- _Aim of the task_
Select all lines in the records that include "comments".
**** Supplied entries
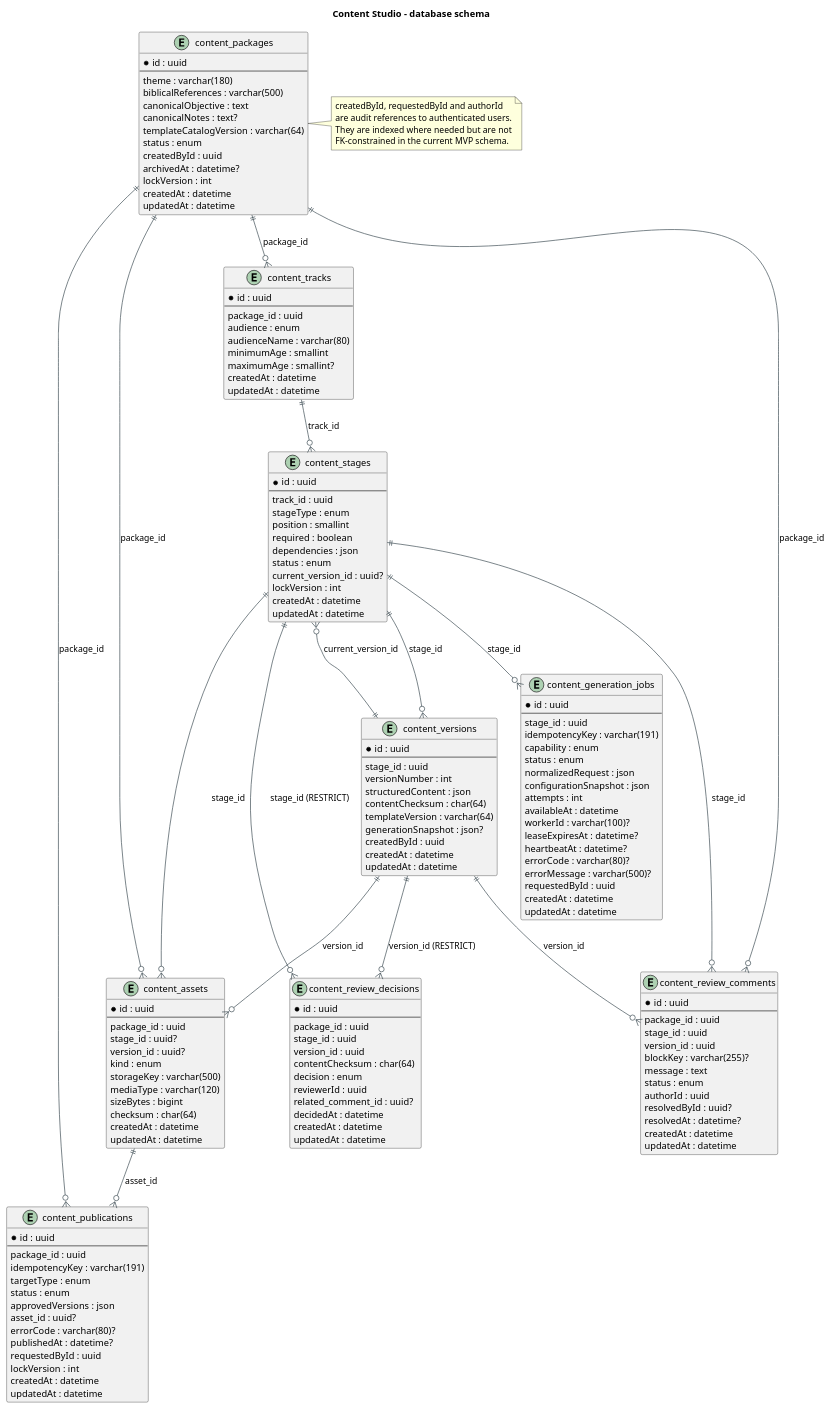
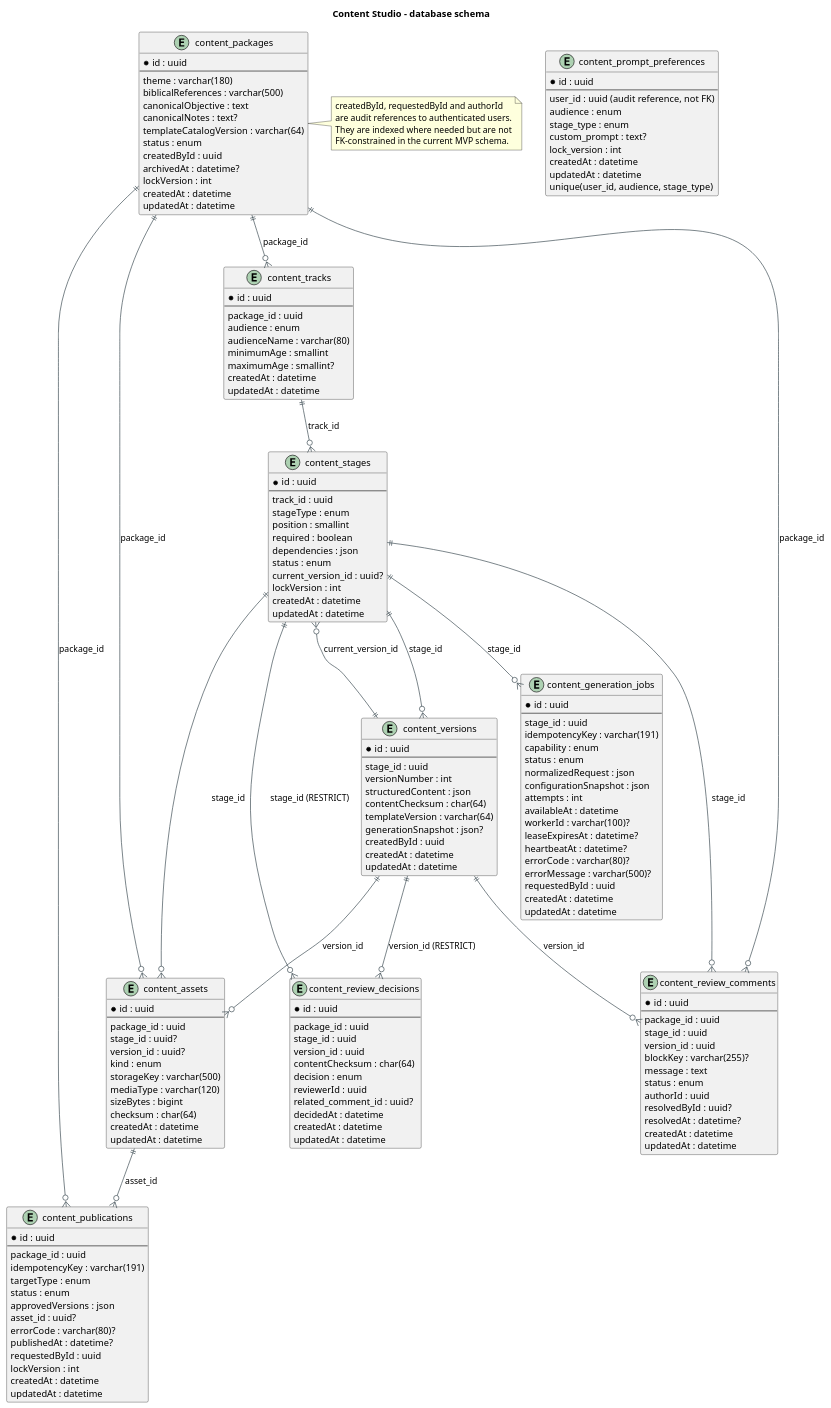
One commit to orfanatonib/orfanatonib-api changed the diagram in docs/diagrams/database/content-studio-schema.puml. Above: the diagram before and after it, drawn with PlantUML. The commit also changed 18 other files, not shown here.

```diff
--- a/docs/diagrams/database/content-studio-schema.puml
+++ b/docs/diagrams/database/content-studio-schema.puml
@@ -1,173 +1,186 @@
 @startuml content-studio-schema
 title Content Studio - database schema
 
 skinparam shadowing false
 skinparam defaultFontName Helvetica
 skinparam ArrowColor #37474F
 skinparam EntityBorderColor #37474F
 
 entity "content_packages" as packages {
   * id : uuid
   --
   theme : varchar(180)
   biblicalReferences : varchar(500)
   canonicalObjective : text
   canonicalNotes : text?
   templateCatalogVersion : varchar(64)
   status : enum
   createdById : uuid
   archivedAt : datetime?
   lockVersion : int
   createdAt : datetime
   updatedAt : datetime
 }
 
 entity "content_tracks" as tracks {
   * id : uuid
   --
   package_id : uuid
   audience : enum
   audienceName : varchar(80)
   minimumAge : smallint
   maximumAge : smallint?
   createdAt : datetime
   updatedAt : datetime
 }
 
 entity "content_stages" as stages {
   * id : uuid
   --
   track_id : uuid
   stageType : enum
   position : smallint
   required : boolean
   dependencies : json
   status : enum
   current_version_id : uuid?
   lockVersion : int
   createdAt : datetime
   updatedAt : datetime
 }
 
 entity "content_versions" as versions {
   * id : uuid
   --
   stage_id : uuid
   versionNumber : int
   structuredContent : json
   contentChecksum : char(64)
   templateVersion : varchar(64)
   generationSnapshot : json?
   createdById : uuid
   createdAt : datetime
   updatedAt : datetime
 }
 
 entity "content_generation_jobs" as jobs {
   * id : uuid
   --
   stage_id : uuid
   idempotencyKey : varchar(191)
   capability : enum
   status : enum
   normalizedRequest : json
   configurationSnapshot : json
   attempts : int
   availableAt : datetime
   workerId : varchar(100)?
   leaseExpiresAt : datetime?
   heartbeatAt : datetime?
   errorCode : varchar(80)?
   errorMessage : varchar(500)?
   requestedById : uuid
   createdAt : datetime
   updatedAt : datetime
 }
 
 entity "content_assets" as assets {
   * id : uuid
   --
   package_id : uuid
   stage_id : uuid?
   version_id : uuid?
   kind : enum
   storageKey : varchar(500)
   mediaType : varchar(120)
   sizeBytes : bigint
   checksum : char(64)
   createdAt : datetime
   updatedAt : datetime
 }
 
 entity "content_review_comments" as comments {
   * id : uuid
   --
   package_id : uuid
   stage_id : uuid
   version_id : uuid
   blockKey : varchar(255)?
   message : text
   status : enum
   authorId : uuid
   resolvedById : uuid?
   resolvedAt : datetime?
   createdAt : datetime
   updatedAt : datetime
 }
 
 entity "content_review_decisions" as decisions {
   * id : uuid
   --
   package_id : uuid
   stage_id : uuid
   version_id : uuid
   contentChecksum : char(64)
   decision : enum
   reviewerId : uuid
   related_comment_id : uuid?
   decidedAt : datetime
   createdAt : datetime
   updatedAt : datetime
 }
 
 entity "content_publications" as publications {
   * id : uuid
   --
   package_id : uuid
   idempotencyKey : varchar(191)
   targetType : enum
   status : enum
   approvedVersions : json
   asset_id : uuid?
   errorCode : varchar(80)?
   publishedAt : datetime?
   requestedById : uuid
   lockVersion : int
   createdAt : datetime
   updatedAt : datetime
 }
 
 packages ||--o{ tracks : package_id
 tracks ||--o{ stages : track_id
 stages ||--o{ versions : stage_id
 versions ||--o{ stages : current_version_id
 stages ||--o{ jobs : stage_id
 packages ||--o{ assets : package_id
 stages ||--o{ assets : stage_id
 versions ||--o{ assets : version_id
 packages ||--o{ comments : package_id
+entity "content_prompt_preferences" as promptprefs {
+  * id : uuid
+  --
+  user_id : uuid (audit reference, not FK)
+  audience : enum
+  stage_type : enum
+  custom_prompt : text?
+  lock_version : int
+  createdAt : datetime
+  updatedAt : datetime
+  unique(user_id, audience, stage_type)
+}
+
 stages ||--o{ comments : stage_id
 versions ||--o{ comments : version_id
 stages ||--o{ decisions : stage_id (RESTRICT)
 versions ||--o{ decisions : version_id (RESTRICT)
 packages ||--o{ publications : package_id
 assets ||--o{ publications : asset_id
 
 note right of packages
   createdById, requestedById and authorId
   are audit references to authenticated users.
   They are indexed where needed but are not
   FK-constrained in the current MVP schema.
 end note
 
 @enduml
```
********
- _Solution to this exercise_
 entity "content_review_comments" as comments {
 packages ||--o{ comments : package_id
 stages ||--o{ comments : stage_id
 versions ||--o{ comments : version_id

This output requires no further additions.